The initial applications for the GAME ON? Haiti Sports Micro Venture Fund have been reviewed and while site visits are ongoing the RFP has been reopened. The new deadline for submissions is May 23, 2011. Apply today!
The Fund is a partnership between Architecture for Humanity and Nike Inc. In the past 24 months the program has funded innovative projects in Afghanistan (Skate), Brazil (Football/Soccer), Kenya (Basketball) and the United States (American Football).
Kick4Life, the centre host, has moved into the new Football for Hope Centre in Lesotho. While there are still a few minor touches to finish up on the interior and exterior of the main building, such as connection of the main sewer line, finish work, and kitchen installation, it is almost complete.
We had yet another satisfying and informative Design Open Mic potluck session here at the SF HQ on May 4, 2011.
First up, we had a presentation from Afaan Naqvi, Energy & Resources Engineer with ARUP. Afaan recently spent two months volunteering with the Architecture for Humanity Karachi Chapter to work on rebuild projects in response to the summer 2010 flood. Afaan brought our attention to some of the structural and mechanical problems that were inherent to buildings prior to the flood, and explained how these issues were ameliorated in the reconstruction of stone and brick buildings in the Sindh and Punjab provinces. You can download his presentation and watch highlights in the video clip presented here.
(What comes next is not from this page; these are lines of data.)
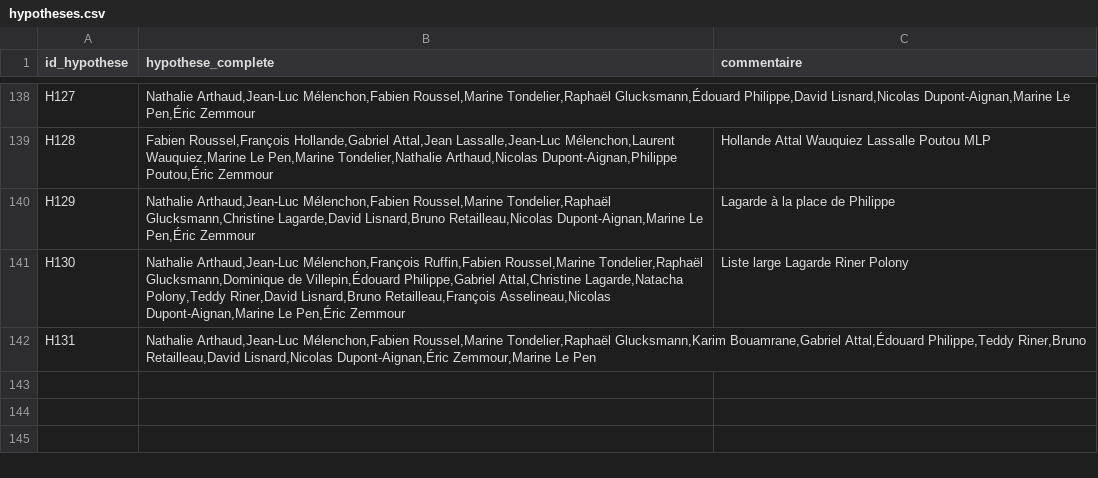
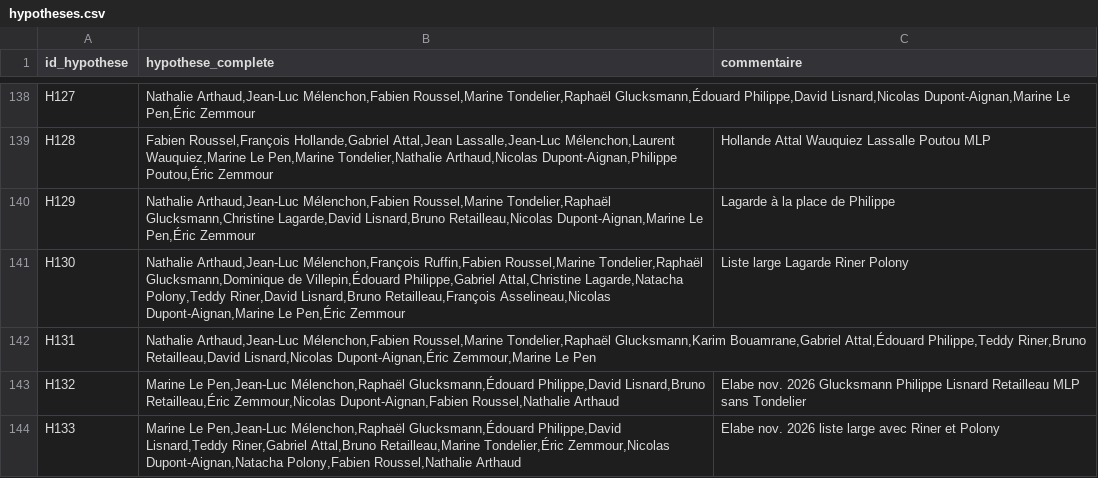
Before and after one commit to EnzoSim/rolling-2027, a CSV file: hypotheses.csv, drawn as a sheet; only a part is shown, gaps mark what is left out.

```diff
--- a/hypotheses.csv
+++ b/hypotheses.csv
@@ -142 +142,3 @@ H130,"Nathalie Arthaud,Jean-Luc Mélenchon,François Ruffin,Fabien Roussel,Marin
 H131,"Nathalie Arthaud,Jean-Luc Mélenchon,Fabien Roussel,Marine Tondelier,Raphaël Glucksmann,Karim Bouamrane,Gabriel Attal,Édouard Philippe,Teddy Riner,Bruno Retailleau,David Lisnard,Nicolas Dupont-Aignan,Éric Zemmour,Marine Le Pen",
+H132,"Marine Le Pen,Jean-Luc Mélenchon,Raphaël Glucksmann,Édouard Philippe,David Lisnard,Bruno Retailleau,Éric Zemmour,Nicolas Dupont-Aignan,Fabien Roussel,Nathalie Arthaud",Elabe nov. 2026 Glucksmann Philippe Lisnard Retailleau MLP sans Tondelier
+H133,"Marine Le Pen,Jean-Luc Mélenchon,Raphaël Glucksmann,Édouard Philippe,David Lisnard,Teddy Riner,Gabriel Attal,Bruno Retailleau,Marine Tondelier,Éric Zemmour,Nicolas Dupont-Aignan,Natacha Polony,Fabien Roussel,Nathalie Arthaud",Elabe nov. 2026 liste large avec Riner et Polony
```
Also changed, not shown: polls.csv, 6 other files.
"Wow, we're really up there," Kate Evarts allowed. "This is incredible." The increasingly dramatic view out over the basin of Port-au-Prince below us certainly made up for the painfully rugged road. Nevertheless, John Engle's SUV powered over the yellowish rocks. "I bet you really go through some tires down here," Jeremy Butler-Pinkham, of BAR Architects, added. John replies unflappably that, while they're wearing down, he's had this set of high-end Michelin tires for about 18 months. It's worth the investment.
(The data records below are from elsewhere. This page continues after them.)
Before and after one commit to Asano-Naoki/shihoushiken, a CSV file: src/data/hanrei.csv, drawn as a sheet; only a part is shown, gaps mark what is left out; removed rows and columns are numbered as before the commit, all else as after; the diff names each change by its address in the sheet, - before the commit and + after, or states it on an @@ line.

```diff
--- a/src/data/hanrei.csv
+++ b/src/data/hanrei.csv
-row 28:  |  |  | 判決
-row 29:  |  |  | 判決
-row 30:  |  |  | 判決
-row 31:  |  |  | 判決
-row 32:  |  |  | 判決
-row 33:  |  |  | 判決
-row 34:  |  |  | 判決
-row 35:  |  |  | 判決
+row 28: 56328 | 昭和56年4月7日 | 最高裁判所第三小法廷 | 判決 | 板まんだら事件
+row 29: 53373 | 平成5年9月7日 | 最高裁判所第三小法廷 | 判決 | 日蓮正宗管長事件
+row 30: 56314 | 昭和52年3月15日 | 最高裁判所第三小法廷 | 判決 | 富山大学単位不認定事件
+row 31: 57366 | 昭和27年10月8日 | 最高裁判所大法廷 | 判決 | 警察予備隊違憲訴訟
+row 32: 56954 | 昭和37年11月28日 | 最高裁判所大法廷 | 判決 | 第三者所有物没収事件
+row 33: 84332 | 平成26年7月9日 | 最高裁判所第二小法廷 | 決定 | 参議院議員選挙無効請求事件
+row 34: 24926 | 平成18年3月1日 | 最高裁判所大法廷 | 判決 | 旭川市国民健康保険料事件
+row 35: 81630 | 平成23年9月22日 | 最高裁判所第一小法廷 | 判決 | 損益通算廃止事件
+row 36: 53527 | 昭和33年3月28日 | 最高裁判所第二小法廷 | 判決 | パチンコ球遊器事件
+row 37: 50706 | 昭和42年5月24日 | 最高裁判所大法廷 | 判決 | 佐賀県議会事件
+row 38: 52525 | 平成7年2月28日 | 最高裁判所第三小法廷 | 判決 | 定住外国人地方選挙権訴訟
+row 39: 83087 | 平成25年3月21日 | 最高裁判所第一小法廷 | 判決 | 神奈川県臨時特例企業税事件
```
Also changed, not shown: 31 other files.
As part of the Students Rebuild Interactive Videoconference sessions in Port-au-Prince this past week, I took the opportunity to update the students on their respective schools. I spoke with students from Baptiste Bon Berger, Pele, Elie Dubois and simultaneously over a dozen North American classrooms conferencing in for the hour-long discussions on architecture and Haiti's way forward. about design and construction progress, taking the opportunity to present a few images to both the recipients and the funders…none of whom being older than 18.
With excitement rivaling the 1994 World Cup finals, the winner of the Copa Arquitectura has been decided. Congratulations to the team from Brazil, Urban Recycle Architecture Studio, who is taking home the Copa: $2K in cash and a $2K stipend to develop their design while working with local architects, partners and the community to realize a new center for Liga FOS in Buenos Aires, Argentina.
At 5:00, following another day's work at the Haiti Rebuilding Center, a contingent of six 2nd year graduate students from the University of Minnesota assembled the entire office for what was to be an impressive and thoughtful final review.
We will be hosting the next traveling installment of Design Open Mic on Saturday, June 25, 2011 from 4-5 pm at Dwell on Design in Los Angeles, California and we're on the hunt for presenters. Those humanitarian designers, both emerging and established, who are chosen will have the exciting opportunity to take the stage and share their ideas to a design-centric audience.
When severe weather strikes Haiti, an enormous reporting mechanism is launched by the various NGO's operating in the affected area. Reports are consolidated by bodies such as the International Orgianzation of Migration and distributed to members of the United Nations various cluster groups...including the inbox of our Regional Program Manager, Eric Cesal.
Even though Architecture for Humanity is not generally involved with immediate relief efforts, it's important to remember the fragile situation a lot of Haitian lives still occupy–and assess whether our relief assistance is in fact needed, as we've been known to respond in the past.